(Web document revisions)
--- START ---

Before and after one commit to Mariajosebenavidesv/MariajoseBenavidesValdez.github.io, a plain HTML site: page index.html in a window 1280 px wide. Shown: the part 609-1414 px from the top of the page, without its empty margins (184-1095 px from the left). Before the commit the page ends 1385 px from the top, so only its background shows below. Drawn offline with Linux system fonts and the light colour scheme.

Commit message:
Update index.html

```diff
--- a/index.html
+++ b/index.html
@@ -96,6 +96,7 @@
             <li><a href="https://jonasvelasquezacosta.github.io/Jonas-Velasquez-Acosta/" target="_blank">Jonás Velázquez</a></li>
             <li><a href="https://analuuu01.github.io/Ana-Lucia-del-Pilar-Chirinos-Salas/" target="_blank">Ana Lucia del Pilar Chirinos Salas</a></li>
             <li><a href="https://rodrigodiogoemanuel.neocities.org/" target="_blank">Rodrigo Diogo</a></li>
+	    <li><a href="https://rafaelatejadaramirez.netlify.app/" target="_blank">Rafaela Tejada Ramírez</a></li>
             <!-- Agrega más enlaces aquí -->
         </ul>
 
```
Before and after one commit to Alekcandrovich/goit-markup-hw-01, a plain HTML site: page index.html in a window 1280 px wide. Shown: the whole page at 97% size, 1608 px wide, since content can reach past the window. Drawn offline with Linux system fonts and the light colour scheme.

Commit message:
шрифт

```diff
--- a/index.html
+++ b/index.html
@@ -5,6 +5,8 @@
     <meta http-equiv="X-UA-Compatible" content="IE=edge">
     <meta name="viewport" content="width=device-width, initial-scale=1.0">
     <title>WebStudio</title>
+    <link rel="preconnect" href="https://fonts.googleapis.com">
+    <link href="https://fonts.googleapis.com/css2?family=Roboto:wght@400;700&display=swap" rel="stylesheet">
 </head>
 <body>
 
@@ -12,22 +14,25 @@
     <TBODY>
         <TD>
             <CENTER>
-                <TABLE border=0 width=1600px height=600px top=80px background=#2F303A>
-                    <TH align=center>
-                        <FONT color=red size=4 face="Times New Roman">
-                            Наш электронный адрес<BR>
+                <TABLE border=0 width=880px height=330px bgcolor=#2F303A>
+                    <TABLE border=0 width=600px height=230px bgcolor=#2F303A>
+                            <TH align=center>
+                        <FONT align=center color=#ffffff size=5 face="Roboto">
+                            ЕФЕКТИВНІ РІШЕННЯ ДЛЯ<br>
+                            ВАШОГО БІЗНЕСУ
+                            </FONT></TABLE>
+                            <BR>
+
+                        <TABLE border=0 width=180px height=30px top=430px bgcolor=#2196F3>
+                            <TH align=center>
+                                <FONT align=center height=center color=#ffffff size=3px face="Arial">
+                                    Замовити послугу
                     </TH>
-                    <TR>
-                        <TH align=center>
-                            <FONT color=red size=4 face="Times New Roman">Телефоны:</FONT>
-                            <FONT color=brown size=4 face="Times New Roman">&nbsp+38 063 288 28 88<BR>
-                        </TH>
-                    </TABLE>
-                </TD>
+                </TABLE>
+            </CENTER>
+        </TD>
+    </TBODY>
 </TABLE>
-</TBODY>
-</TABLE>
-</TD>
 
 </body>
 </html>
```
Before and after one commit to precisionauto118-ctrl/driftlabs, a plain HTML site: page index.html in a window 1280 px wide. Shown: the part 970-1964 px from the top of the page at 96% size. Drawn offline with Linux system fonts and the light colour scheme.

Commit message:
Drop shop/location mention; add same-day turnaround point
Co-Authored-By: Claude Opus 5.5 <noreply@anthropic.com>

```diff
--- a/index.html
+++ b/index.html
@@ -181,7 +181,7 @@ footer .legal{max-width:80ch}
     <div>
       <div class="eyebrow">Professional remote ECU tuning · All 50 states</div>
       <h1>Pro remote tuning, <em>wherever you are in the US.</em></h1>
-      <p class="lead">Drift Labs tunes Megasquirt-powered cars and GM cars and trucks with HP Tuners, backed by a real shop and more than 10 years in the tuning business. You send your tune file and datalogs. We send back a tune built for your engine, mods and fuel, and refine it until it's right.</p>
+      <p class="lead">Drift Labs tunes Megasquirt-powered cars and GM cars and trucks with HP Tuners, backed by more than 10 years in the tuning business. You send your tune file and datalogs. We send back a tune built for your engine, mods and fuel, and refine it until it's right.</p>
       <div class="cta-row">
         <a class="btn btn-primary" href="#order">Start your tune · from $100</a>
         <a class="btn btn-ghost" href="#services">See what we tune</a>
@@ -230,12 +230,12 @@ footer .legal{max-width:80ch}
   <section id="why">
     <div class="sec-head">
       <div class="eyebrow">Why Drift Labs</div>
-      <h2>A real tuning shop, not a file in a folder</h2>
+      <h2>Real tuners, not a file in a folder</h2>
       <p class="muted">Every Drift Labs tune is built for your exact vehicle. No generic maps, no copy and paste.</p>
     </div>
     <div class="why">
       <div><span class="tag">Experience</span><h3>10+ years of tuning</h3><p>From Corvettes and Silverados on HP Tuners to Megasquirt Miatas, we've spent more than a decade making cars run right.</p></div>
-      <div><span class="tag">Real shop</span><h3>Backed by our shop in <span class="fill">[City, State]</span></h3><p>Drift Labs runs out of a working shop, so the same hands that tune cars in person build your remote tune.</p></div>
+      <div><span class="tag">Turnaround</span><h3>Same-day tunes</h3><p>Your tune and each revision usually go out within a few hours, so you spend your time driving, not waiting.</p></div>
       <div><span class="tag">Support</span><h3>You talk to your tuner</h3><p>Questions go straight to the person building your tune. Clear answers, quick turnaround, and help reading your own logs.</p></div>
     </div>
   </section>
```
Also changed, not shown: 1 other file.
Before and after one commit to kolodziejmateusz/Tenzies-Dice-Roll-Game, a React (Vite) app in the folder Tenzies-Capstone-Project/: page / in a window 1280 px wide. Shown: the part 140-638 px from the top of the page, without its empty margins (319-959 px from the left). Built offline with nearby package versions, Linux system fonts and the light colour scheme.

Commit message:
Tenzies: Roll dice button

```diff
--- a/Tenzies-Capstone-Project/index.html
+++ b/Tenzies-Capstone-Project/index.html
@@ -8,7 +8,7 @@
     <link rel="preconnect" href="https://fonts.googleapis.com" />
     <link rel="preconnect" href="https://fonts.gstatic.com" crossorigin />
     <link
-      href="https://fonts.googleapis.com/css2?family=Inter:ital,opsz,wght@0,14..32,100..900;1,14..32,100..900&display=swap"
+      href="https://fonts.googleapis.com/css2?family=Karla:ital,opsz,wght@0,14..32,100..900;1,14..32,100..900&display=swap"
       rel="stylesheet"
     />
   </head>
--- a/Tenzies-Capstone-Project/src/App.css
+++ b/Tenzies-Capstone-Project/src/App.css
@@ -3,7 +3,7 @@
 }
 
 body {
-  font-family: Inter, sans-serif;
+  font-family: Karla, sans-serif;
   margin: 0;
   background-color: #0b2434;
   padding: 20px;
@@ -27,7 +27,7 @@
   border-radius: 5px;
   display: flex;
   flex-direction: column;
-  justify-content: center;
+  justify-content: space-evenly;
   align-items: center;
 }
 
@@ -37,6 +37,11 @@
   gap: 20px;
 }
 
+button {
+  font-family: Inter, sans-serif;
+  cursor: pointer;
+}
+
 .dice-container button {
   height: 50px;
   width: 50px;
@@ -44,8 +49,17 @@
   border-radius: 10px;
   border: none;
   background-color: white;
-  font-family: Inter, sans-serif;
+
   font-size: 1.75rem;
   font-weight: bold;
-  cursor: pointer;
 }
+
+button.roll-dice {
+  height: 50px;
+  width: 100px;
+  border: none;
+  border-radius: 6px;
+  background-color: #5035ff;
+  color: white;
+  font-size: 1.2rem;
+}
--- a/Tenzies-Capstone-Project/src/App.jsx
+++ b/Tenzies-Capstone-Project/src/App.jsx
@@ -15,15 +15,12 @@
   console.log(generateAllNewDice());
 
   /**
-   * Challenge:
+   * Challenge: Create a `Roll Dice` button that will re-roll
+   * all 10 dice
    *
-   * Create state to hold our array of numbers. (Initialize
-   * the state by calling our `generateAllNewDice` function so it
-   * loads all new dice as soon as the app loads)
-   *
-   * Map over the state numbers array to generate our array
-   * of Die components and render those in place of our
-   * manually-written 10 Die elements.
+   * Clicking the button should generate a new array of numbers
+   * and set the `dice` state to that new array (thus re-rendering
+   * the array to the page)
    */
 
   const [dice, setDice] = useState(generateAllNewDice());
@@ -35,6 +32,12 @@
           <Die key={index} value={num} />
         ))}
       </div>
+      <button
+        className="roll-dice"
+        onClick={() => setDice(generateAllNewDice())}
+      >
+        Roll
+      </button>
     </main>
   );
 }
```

--- END ---

ABOUT THIS TASK ▸
State the count of lines above containing the string "sans", and add nothing to it.

RESPONSE FOR THIS EXERCISE ▸
4